Please output each line of the data exactly as it appears.

*** RECORDS FOR THE TASK Section Begins ***

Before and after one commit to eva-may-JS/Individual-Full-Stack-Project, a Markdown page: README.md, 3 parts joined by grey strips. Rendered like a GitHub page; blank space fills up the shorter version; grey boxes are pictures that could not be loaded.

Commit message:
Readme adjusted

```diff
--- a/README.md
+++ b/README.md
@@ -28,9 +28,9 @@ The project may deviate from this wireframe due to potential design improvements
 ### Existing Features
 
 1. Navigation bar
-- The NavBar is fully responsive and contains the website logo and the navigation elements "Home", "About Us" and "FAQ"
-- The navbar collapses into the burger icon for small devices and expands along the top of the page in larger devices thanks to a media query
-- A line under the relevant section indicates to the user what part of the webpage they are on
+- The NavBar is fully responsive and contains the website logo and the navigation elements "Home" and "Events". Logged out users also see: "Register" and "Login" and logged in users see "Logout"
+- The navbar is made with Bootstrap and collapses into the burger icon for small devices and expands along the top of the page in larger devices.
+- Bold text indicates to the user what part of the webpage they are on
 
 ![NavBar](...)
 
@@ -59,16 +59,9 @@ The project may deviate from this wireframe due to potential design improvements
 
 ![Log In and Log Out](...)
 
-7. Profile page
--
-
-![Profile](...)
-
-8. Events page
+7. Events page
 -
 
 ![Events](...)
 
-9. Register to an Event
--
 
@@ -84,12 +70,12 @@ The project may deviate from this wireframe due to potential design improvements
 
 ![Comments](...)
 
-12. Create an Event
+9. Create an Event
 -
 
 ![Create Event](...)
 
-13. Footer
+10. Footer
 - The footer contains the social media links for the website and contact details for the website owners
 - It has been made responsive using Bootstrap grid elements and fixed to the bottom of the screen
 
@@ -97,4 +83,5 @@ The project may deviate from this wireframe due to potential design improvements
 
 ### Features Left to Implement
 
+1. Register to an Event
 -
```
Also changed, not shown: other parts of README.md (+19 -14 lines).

*** RECORDS FOR THE TASK Section Ends ***

WRITTEN SOLUTION =
Before and after one commit to eva-may-JS/Individual-Full-Stack-Project, a Markdown page: README.md, 3 parts joined by grey strips. Rendered like a GitHub page; blank space fills up the shorter version; grey boxes are pictures that could not be loaded.

Commit message:
Readme adjusted

```diff
--- a/README.md
+++ b/README.md
@@ -28,9 +28,9 @@ The project may deviate from this wireframe due to potential design improvements
 ### Existing Features
 
 1. Navigation bar
-- The NavBar is fully responsive and contains the website logo and the navigation elements "Home", "About Us" and "FAQ"
-- The navbar collapses into the burger icon for small devices and expands along the top of the page in larger devices thanks to a media query
-- A line under the relevant section indicates to the user what part of the webpage they are on
+- The NavBar is fully responsive and contains the website logo and the navigation elements "Home" and "Events". Logged out users also see: "Register" and "Login" and logged in users see "Logout"
+- The navbar is made with Bootstrap and collapses into the burger icon for small devices and expands along the top of the page in larger devices.
+- Bold text indicates to the user what part of the webpage they are on
 
 ![NavBar](...)
 
@@ -59,16 +59,9 @@ The project may deviate from this wireframe due to potential design improvements
 
 ![Log In and Log Out](...)
 
-7. Profile page
--
-
-![Profile](...)
-
-8. Events page
+7. Events page
 -
 
 ![Events](...)
 
-9. Register to an Event
--
 
@@ -84,12 +70,12 @@ The project may deviate from this wireframe due to potential design improvements
 
 ![Comments](...)
 
-12. Create an Event
+9. Create an Event
 -
 
 ![Create Event](...)
 
-13. Footer
+10. Footer
 - The footer contains the social media links for the website and contact details for the website owners
 - It has been made responsive using Bootstrap grid elements and fixed to the bottom of the screen
 
@@ -97,4 +83,5 @@ The project may deviate from this wireframe due to potential design improvements
 
 ### Features Left to Implement
 
+1. Register to an Event
 -
```
Also changed, not shown: other parts of README.md (+19 -14 lines).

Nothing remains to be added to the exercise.